Since you asked me to serve on teh commitee to discuss the ideology for the Social Security Building and since I'm puzzling over this business of ideology in the mural I'm starting for Penn. State, I thought I would write down some of the conclusions which seem sound to me, as a sort of statement of belief and experience from the painters' point of view and if you think it has anything helpful to your particular problem you can use it if you want.

I think that the basis of any great mural, as of all great painting, is a sense of pictoral necessity, a visual freshness and reality, which speaks more clearly than any other thing. So complicated or highly intellectual idea, is a great drawback- something to surmount rather than a real help.

Examine the purely intellectual content of any great mural and you'll find it almost nil. Or a truer way to put it would be to say that what the artists contributes to the original story is something which could not ahead of time, be expressed in words or conceived in words. When it is accomplished, it may be the result of the finest wisdom, so endless in words. When it is accomplished, it may be the result of the finest wisdom, so endless words and ideas can play over it, but they could not help in its creation.
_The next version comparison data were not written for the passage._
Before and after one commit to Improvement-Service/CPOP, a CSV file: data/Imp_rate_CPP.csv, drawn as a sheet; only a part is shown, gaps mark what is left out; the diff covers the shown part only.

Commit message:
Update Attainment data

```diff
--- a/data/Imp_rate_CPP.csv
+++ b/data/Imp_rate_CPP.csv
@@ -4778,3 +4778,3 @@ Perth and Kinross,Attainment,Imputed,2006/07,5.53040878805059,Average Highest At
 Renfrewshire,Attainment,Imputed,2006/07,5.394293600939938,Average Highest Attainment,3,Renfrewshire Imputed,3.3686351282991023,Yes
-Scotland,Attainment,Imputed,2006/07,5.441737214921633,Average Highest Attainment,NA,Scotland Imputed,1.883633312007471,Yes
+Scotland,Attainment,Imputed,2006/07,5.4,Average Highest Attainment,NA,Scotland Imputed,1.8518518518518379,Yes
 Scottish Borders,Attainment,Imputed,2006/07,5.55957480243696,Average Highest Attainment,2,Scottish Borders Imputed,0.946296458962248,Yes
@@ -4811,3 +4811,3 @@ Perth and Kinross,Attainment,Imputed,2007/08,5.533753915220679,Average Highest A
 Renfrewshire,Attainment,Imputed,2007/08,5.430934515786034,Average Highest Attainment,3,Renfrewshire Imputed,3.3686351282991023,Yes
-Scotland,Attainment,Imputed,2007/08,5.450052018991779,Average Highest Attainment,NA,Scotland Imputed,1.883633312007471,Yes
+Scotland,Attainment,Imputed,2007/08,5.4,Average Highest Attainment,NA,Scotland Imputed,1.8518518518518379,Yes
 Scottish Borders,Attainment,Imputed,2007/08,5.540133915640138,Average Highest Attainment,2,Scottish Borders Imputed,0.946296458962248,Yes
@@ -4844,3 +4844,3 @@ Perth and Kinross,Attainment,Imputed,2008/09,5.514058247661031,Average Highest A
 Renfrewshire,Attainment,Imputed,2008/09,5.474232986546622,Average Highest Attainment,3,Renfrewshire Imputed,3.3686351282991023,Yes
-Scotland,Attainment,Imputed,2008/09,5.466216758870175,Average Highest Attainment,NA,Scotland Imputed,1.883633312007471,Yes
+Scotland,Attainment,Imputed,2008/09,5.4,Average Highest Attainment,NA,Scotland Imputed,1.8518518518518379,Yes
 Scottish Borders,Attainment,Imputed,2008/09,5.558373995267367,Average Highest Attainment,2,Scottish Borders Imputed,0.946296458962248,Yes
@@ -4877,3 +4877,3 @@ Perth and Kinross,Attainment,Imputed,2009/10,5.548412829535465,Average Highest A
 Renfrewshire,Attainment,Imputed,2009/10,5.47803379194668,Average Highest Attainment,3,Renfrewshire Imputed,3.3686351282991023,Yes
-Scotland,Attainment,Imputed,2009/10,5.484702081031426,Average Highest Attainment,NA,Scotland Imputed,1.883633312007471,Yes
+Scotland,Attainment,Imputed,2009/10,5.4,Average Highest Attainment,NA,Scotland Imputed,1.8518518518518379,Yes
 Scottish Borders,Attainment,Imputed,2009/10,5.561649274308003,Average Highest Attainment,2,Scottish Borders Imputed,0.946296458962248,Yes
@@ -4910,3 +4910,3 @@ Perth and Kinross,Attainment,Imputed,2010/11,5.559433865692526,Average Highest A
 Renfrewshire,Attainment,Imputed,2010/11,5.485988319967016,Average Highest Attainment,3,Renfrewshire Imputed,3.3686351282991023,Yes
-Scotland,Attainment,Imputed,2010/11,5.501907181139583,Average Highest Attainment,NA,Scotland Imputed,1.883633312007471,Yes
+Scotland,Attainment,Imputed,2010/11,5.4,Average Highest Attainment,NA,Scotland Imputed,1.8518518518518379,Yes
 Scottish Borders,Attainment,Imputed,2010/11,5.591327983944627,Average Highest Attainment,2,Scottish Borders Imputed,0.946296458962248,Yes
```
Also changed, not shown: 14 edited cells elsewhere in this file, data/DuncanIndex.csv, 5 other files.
In Masaccio's "The Tribute" you will find the simplest possible illustration of the subject. The painter's contribution is just in the air and light which bathee the figures, in their grouping, in their types and in their gestures. These things hold the finest wisdom, but it is created out of visual sensibility, not out of ideas.
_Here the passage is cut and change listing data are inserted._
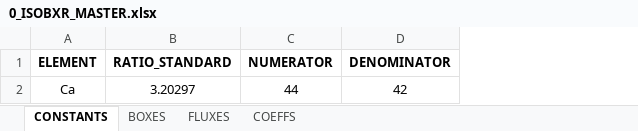
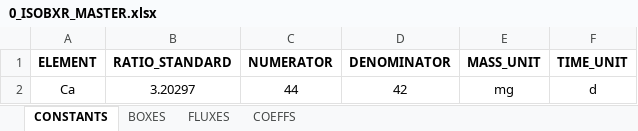
Before and after one commit to ttacail/isobxr, an Excel workbook: isobxr/inst/extdata/0_ISOBXR_MASTER.xlsx, sheet CONSTANTS, drawn as a sheet; values as stored, in another font and other column widths than the file's, no borders; the diff names each change by its address in the sheet, - before the commit and + after, or states it on an @@ line.

```diff
--- a/isobxr/inst/extdata/0_ISOBXR_MASTER.xlsx (sheet CONSTANTS)
+++ b/isobxr/inst/extdata/0_ISOBXR_MASTER.xlsx (sheet CONSTANTS)
+column E (MASS_UNIT), row 2: mg
+column F (TIME_UNIT), row 2: d
```
Also changed, not shown: sheet FLUXES, sheet COEFFS, sheet BOXES, 5 other files.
Da Vinci's "Last Supper", from the most intellectual of painters, does not contribute one idea - it only clothes the story in the most profound human understanding expressed through types and group and gestures again. This would hold true for Giotto, Della Francesco- almost all the great mural painters.

There are a few painter who live with a great deal of pain, in the heroic mold and who have given concrete form to involved or abstract concepts. But this heroic of Michelangulesque tradition has give us a long series of the world's worst murals, from the hands of the painters not of this real heroic mold.

My suggestion then is that the wisest thing to do is find, if possible, a connected or related series of simple incidents, or places, or people, or conditions of living which, in themselves, may not express the whole idea of social security, but might do so through the humanity and insight with which the artist shows them. This it seems to me is the most sound way of doing. 

My conviction that this pictoral freshness was the first quality of a mural was formed while serving the 48 states jury. The quality came through most directly. The problem of the architectural and special composing are perhaps even more important and rarely understood but they are not as basic and are of course nothing for laymen to become involved in.

I know these ideas are very close to yours, Ned, but I wanted to put them down as a statement of my conviction.

Best of luck and it was my pleasure to see yo uagain.

Sincerely yours,
(Signed) Henry